> **What you should do**: Pick out all lines with the word "pickedFile" from the records that follow.
*** Source records ***
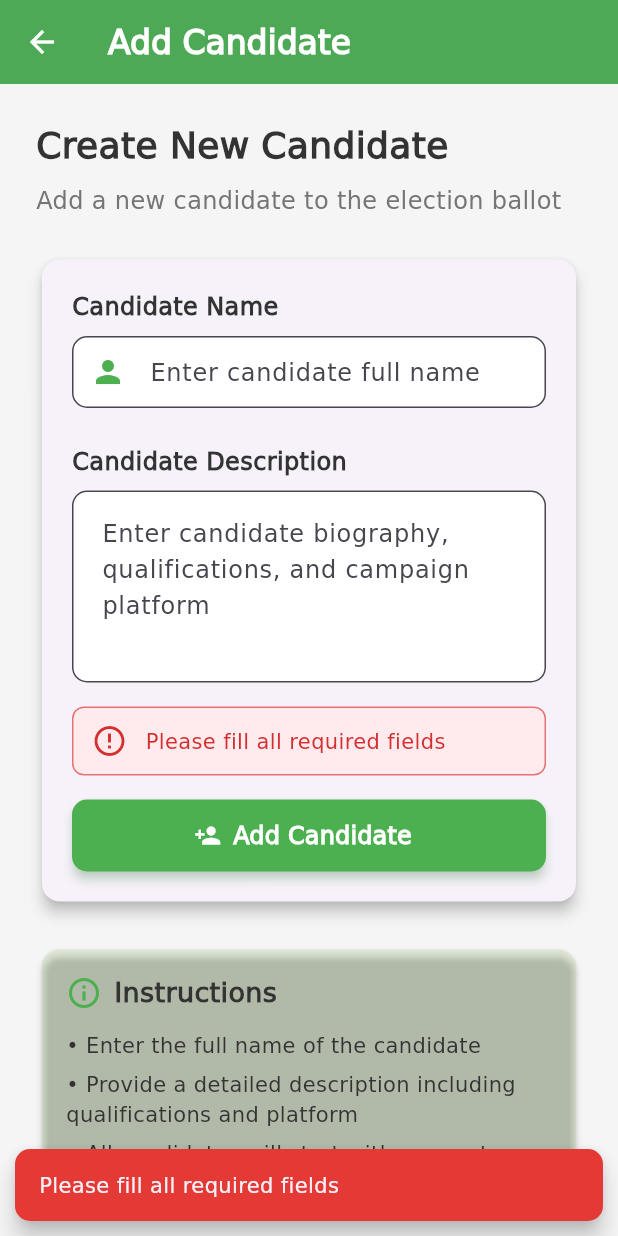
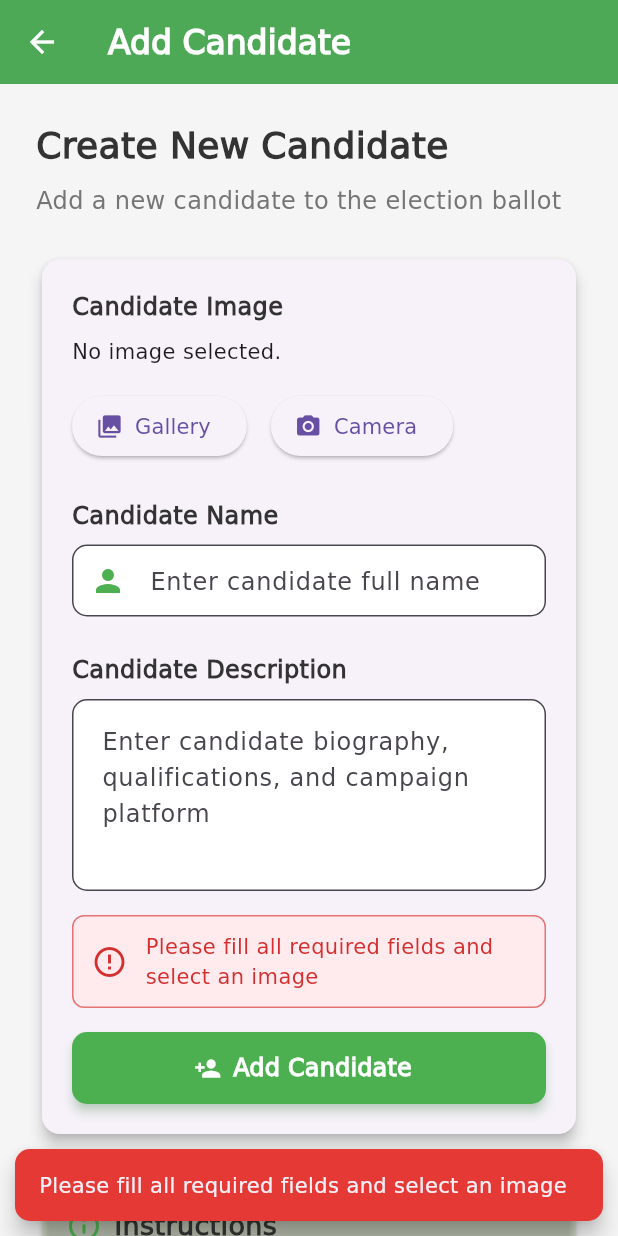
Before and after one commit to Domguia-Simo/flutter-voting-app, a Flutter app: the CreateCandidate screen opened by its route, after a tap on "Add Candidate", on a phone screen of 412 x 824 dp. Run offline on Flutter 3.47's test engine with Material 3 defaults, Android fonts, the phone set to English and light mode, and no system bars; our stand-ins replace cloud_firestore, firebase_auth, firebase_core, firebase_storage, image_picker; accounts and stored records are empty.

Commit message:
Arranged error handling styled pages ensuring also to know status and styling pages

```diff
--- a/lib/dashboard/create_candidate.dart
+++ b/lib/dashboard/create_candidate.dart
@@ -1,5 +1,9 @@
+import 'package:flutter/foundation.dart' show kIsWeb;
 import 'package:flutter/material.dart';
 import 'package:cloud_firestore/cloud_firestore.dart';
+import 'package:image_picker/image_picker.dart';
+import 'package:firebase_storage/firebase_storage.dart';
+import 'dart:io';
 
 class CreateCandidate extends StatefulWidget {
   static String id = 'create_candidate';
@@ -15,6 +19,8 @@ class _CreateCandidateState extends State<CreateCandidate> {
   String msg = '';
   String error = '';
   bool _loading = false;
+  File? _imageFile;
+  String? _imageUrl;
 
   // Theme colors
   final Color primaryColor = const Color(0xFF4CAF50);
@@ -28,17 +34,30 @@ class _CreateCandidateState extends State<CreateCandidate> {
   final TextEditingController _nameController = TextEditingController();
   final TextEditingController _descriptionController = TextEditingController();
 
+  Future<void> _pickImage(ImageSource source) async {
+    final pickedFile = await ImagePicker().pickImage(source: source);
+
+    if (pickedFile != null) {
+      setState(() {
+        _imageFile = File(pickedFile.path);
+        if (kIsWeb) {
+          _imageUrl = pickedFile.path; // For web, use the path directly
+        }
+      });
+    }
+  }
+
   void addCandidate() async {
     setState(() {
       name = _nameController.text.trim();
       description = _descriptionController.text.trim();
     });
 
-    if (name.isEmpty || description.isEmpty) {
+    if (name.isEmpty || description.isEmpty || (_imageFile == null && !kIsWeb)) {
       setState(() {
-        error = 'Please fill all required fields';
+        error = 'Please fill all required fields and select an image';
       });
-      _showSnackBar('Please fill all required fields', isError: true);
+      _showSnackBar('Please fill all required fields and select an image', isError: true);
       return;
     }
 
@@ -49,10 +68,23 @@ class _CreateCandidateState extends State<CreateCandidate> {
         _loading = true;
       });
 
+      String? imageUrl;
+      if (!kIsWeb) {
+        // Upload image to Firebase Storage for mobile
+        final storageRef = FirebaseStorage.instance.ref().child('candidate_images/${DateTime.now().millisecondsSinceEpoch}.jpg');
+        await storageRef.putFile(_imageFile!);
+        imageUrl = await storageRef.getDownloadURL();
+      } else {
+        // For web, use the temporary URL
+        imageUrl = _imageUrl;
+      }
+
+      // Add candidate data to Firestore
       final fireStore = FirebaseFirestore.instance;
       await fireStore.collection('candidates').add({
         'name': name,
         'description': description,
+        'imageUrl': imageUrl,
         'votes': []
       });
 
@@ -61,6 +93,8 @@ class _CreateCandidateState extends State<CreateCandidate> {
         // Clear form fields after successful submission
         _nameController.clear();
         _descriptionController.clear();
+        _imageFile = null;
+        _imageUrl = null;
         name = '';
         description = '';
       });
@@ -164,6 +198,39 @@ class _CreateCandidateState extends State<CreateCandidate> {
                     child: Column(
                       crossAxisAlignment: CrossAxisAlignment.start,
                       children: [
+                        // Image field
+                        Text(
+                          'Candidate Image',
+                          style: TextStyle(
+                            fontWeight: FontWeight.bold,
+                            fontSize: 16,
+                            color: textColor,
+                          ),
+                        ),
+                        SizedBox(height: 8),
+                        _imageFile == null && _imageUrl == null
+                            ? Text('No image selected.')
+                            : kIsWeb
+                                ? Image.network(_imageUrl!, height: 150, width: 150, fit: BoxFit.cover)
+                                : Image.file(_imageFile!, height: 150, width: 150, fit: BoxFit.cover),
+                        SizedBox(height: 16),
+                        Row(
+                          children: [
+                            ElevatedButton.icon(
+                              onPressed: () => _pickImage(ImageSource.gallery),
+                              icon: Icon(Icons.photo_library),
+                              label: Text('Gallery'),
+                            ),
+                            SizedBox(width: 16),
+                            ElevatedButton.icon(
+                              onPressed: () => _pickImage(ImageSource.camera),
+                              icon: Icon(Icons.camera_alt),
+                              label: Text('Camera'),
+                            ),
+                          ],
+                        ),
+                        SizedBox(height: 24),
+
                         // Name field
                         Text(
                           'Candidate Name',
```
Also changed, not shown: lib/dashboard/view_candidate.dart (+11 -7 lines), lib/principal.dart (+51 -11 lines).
*** End of Source records ***
> **Response**:
+    final pickedFile = await ImagePicker().pickImage(source: source);
+    if (pickedFile != null) {
+        _imageFile = File(pickedFile.path);
+          _imageUrl = pickedFile.path; // For web, use the path directly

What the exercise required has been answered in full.